Fire codes threaten to undo urban street design

By Chris McCahill

A local debate over on-street parking in Florida typifies how codes and standards can obstruct walkable urban street design and, apparently, put those designs in jeopardy even after they have been implemented.

Celebration is a traditional-style development, created by Disney in the late 1990s, complete with front porches, sidewalks, street trees, parks, and a town center. It is now a community of more than 7,000 people. However, the design of its streets is being challenged by local officials who say they aren’t wide enough.

The dispute is mainly among fire officials, who say their trucks need a 20-foot minimum clear width to maneuver, and residents who argue that their streets haven’t been an issue for 20 years since they were first built. Officials propose removing on-street parking and street trees. Residents wonder where people would park instead and worry that the changes would hurt the community.

Water Street, Celebration, Florida. Source: Google Earth
Water Street, Celebration, Florida. Source: Google Earth

Fire officials couldn’t cite an instance where the current configuration has been an issue, according to the Orlando Sentinel, but instead see the proposed changes as precautionary measures.

The 20-foot standard originates from the National Fire Protection Association’s Fire Code and the International Fire Code (IFC), which locals often adopt in either form.
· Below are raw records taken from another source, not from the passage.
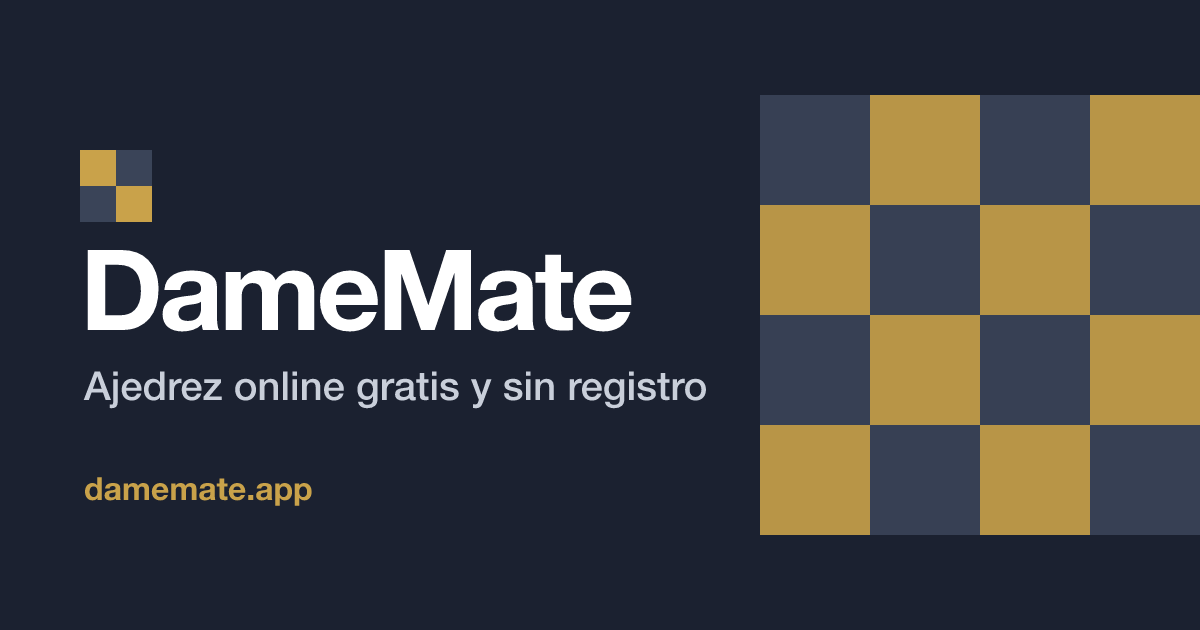
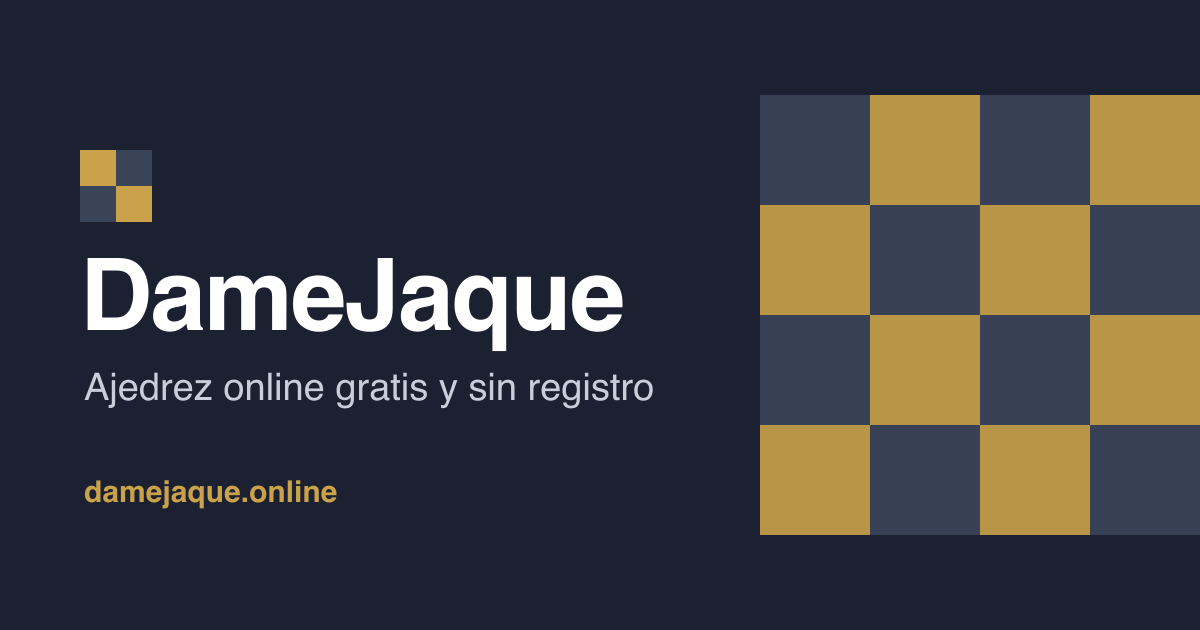
Dominio damejaque.online y marca DameJaque
- damemate.app → damejaque.online en canonical, Open Graph, robots.txt,
  sitemap, CANONICAL_HOST del Worker, pruebas y README.
- Marca DameMate → DameJaque (títulos, manifest y og.png).
- Custom Domains (damejaque.online y www) declarados en routes de
  wrangler.jsonc: se enlazan solos al publicar producción.

Changed region(s): [[0.0617, 0.3921, 0.5242, 0.573], [0.0617, 0.573, 0.5858, 0.6635], [0.0617, 0.754, 0.2775, 0.8143]]

diff --git a/apps/worker/test/site.test.ts b/apps/worker/test/site.test.ts
@@ -1,7 +1,7 @@
 import { describe, expect, it } from 'vitest';
 import { canonicalRedirect, serveSite } from '../src/site';
 
-const prod = { ENVIRONMENT: 'production', CANONICAL_HOST: 'damemate.app' } as unknown as Env;
+const prod = { ENVIRONMENT: 'production', CANONICAL_HOST: 'damejaque.online' } as unknown as Env;
 const preview = { ENVIRONMENT: 'preview', CANONICAL_HOST: '' } as unknown as Env;
 
 /** Assets falsos: /, /200 y /robots.txt existen; lo demás es 404. */
@@ -22,17 +22,17 @@ const withAssets = (env: Env): Env =>
 const redirect = (url: string, env = prod) => canonicalRedirect(new URL(url), env);
 
 describe('dominio canónico', () => {
-  it('redirige www y workers.dev a damemate.app con 301, conservando ruta y consulta', () => {
-    for (const from of ['https://www.damemate.app/AbCdEfGh?x=1', 'https://jaque.gusideveloper.workers.dev/AbCdEfGh?x=1']) {
+  it('redirige www y workers.dev a damejaque.online con 301, conservando ruta y consulta', () => {
+    for (const from of ['https://www.damejaque.online/AbCdEfGh?x=1', 'https://jaque.gusideveloper.workers.dev/AbCdEfGh?x=1']) {
       const r = redirect(from)!;
       expect(r.status).toBe(301);
-      expect(r.headers.get('Location')).toBe('https://damemate.app/AbCdEfGh?x=1');
+      expect(r.headers.get('Location')).toBe('https://damejaque.online/AbCdEfGh?x=1');
     }
   });
 
   it('no redirige el dominio canónico, /api, /ws, local ni las Previews', () => {
-    expect(redirect('https://damemate.app/')).toBeNull();
-    expect(redirect('https://www.damemate.app/api/health')).toBeNull();
+    expect(redirect('https://damejaque.online/')).toBeNull();
+    expect(redirect('https://www.damejaque.online/api/health')).toBeNull();
     expect(redirect('https://jaque.gusideveloper.workers.dev/ws/lobby')).toBeNull();
     expect(redirect('http://localhost:8787/')).toBeNull();
     expect(redirect('https://develop-jaque.gusideveloper.workers.dev/', preview)).toBeNull();
@@ -40,7 +40,7 @@ describe('dominio canónico', () => {
 });
 
 describe('assets y fallback de la SPA', () => {
-  const get = (path: string, env = prod) => serveSite(new Request(`https://damemate.app${path}`), withAssets(env));
+  const get = (path: string, env = prod) => serveSite(new Request(`https://damejaque.online${path}`), withAssets(env));
 
   it('sirve los archivos y el shell de la SPA: 200 en partidas, 404 en el resto', async () => {
     expect(await (await get('/')).text()).toBe('portada');

diff --git a/apps/web/src/app.html b/apps/web/src/app.html
@@ -5,18 +5,18 @@
     <meta name="viewport" content="width=device-width, initial-scale=1, viewport-fit=cover" />
     <meta name="description" content="Juega al ajedrez online gratis y sin registro: partidas rápidas, retos con amigos y partidas contra la máquina." />
     <!-- Vista previa al compartir enlaces (también los de partidas, que no ejecutan JavaScript). -->
-    <meta property="og:site_name" content="DameMate" />
+    <meta property="og:site_name" content="DameJaque" />
     <meta property="og:type" content="website" />
     <meta property="og:locale" content="es_ES" />
-    <meta property="og:title" content="DameMate · Ajedrez online gratis y sin registro" />
+    <meta property="og:title" content="DameJaque · Ajedrez online gratis y sin registro" />
     <meta property="og:description" content="Partidas rápidas por ritmo, retos con amigos por enlace y partidas contra la máquina. Sin registro." />
-    <meta property="og:image" content="https://damemate.app/og.png" />
+    <meta property="og:image" content="https://damejaque.online/og.png" />
     <meta property="og:image:width" content="1200" />
     <meta property="og:image:height" content="630" />
-    <meta property="og:image:alt" content="DameMate, ajedrez online" />
+    <meta property="og:image:alt" content="DameJaque, ajedrez online" />
     <meta name="twitter:card" content="summary_large_image" />
-    <meta name="application-name" content="DameMate" />
-    <meta name="apple-mobile-web-app-title" content="DameMate" />
+    <meta name="application-name" content="DameJaque" />
+    <meta name="apple-mobile-web-app-title" content="DameJaque" />
     <meta name="theme-color" content="#eceef2" media="(prefers-color-scheme: light)" />
     <meta name="theme-color" content="#1b2130" media="(prefers-color-scheme: dark)" />
     <link rel="icon" href="%sveltekit.assets%/favicon.svg" type="image/svg+xml" />

diff --git a/apps/web/src/lib/site.ts b/apps/web/src/lib/site.ts
@@ -1,8 +1,8 @@
 /** Datos públicos del sitio, para títulos, URL canónicas y datos estructurados. */
 export const SITE = {
-  name: 'DameMate',
-  url: (import.meta.env.VITE_SITE_URL as string | undefined) ?? 'https://damemate.app',
-  title: 'DameMate · Ajedrez online gratis y sin registro',
+  name: 'DameJaque',
+  url: (import.meta.env.VITE_SITE_URL as string | undefined) ?? 'https://damejaque.online',
+  title: 'DameJaque · Ajedrez online gratis y sin registro',
   description:
     'Juega al ajedrez online gratis y sin registro: partidas rápidas por ritmo, reta a un amigo con un enlace o juega contra la máquina. Bullet, blitz y rápidas.'
 };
Street width provisions were first introduced to the codes in the mid-1970s. Before then, fire officials were rarely involved in street design decisions. The Congress for the New Urbanism—working with fire officials from around the country—recently proposed changes to the IFC that would bolster flexibility in applying the 20-foot standard, particularly when there are connected street networks that offer more direct routes and multiple access points, as in Celebration. But the International Code Council voted against those changes.

People on both sides of the discussion in Celebration see safety as a major concern. According to uncertified minutes from a March 15 meeting (provided by Lloyd Alter, writer for Treehugger), one resident argued that the current design, “slow[s] down traffic which reduces traffic accidents and increases pedestrian and bicycle safety.” Later, when asked about bikes and pedestrians, a fire official responded, “That is not an issue. Life safety is the issue.” This has become a common dispute in newer urban developments.

While fire safety is a serious concern, so are bicycle and pedestrian deaths, which have increased by more than 30 percent since 2009. In fact, metropolitan Orlando, which includes Celebration, is the third most dangerous area for pedestrian deaths in the country, according to an annual report from Smart Growth America. None of those deaths (from 2005 to 2014) happened on Celebration’s local streets.

Carl Wren, former chief engineer at the Austin Fire Department in Texas and key proponent of the IFC changes, argues that emergency responders should embrace potentially life-saving street design concepts. He also says they should be open to using smaller apparatuses, relying more on automatic sprinkler systems where access might be an issue, and exploring other creative solutions to fire protection and emergency response.

All interested parties, explains Wren, “need to further pursue open and honest dialogue that communicates our passions, our needs, and our desires in productive venues.” Celebration is a ripe testing ground for that dialogue and could serve as a model for other communities.